**Problem**
Every line with the word "dưới" in it should be extracted from the data that follows.

**Supplied material**

☆ ☆ ☆ ☆ ☆ ☆ ☆

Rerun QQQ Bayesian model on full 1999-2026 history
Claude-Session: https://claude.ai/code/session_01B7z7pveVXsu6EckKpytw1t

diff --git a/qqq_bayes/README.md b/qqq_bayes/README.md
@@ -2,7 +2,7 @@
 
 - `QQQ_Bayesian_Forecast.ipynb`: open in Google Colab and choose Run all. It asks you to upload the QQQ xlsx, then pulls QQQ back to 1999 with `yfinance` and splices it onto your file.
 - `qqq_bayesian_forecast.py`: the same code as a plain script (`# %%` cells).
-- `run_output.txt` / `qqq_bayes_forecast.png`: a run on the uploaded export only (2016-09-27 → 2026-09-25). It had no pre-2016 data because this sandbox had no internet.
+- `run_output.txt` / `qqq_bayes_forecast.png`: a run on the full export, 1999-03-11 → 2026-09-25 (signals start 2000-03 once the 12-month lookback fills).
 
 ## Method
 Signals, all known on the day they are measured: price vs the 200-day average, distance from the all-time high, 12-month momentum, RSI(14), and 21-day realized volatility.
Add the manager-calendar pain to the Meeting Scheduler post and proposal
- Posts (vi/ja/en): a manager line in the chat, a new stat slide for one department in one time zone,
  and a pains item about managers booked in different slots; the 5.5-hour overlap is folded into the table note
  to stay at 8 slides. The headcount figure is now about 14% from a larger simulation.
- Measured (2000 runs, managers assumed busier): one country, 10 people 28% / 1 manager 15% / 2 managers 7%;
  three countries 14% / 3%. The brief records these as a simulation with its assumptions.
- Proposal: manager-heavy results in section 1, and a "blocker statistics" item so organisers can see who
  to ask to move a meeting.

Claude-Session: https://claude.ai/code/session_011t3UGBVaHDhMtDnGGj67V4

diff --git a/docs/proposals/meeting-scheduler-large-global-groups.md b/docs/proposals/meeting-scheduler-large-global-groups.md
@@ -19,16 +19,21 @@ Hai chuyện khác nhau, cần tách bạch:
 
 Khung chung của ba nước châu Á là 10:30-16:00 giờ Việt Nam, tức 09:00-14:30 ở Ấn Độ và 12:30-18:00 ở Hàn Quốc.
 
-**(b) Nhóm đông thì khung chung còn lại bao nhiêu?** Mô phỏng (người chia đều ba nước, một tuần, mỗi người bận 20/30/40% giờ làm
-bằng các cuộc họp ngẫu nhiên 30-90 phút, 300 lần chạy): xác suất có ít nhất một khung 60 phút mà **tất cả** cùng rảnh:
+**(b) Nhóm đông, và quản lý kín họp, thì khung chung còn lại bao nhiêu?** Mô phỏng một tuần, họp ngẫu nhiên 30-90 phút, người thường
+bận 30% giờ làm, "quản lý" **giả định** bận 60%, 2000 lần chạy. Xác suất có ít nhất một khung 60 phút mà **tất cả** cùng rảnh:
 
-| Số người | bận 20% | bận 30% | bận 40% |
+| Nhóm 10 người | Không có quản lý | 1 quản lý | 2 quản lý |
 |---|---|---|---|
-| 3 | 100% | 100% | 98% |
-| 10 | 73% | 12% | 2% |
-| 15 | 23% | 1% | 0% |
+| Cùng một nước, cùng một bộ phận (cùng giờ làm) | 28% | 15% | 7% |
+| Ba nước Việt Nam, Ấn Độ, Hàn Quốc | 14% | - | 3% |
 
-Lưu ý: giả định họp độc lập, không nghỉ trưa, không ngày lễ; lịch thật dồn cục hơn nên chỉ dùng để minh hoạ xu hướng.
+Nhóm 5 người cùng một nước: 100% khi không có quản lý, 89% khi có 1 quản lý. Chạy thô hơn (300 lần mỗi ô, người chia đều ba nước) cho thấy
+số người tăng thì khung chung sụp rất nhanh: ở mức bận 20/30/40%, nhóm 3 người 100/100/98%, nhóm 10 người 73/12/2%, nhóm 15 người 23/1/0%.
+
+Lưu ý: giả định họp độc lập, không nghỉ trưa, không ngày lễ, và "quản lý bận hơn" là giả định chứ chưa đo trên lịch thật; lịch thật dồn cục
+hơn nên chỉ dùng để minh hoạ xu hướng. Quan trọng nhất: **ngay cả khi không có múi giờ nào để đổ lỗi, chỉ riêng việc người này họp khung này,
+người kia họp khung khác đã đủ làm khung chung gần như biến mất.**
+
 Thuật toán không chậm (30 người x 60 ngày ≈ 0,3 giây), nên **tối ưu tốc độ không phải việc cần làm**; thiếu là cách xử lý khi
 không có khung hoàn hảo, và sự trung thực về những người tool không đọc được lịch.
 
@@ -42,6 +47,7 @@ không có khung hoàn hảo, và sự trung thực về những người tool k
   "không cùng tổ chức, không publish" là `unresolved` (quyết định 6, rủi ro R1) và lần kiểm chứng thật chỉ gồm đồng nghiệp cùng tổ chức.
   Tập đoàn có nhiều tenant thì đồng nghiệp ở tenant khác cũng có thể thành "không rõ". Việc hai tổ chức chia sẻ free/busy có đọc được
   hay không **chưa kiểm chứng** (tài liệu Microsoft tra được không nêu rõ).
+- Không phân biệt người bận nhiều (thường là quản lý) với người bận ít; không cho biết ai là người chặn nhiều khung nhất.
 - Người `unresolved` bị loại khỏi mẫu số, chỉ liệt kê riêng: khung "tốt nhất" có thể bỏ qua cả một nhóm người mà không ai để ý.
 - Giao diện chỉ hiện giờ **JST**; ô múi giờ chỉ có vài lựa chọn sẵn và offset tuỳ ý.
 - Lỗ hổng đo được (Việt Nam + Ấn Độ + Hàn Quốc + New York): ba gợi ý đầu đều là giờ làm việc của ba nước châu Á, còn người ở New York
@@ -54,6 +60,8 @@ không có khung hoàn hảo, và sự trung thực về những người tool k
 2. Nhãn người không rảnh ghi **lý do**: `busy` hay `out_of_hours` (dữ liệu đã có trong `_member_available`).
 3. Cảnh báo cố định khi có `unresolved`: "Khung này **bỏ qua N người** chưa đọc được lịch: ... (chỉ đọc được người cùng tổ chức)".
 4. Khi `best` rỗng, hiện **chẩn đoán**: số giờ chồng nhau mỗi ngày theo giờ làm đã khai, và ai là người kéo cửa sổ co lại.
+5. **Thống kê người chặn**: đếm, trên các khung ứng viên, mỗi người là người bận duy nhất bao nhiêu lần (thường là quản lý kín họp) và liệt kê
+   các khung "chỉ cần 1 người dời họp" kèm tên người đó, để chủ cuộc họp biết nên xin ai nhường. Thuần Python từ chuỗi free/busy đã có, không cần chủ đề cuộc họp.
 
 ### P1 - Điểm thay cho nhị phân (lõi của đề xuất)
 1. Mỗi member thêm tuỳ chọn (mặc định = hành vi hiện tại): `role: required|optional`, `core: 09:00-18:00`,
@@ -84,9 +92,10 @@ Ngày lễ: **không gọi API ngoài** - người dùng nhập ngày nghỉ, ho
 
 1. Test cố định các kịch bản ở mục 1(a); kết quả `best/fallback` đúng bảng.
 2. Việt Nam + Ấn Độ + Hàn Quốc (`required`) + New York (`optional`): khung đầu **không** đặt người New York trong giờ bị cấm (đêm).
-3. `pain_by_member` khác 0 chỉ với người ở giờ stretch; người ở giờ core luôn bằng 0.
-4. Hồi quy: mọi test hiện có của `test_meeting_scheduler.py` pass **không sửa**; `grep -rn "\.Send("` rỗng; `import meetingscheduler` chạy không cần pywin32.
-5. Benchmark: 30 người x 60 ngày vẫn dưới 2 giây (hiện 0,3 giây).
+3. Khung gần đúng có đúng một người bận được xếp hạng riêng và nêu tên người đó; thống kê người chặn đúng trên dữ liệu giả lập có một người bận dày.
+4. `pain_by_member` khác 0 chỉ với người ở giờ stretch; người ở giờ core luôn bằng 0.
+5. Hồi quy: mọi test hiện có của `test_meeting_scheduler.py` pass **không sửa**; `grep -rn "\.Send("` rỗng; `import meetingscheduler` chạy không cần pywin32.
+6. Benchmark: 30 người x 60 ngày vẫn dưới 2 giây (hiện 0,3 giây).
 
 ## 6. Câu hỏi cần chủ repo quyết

☆ ☆ ☆ ☆ ☆ ☆ ☆

**Task response**
-5. Benchmark: 30 người x 60 ngày vẫn dưới 2 giây (hiện 0,3 giây).
+6. Benchmark: 30 người x 60 ngày vẫn dưới 2 giây (hiện 0,3 giây).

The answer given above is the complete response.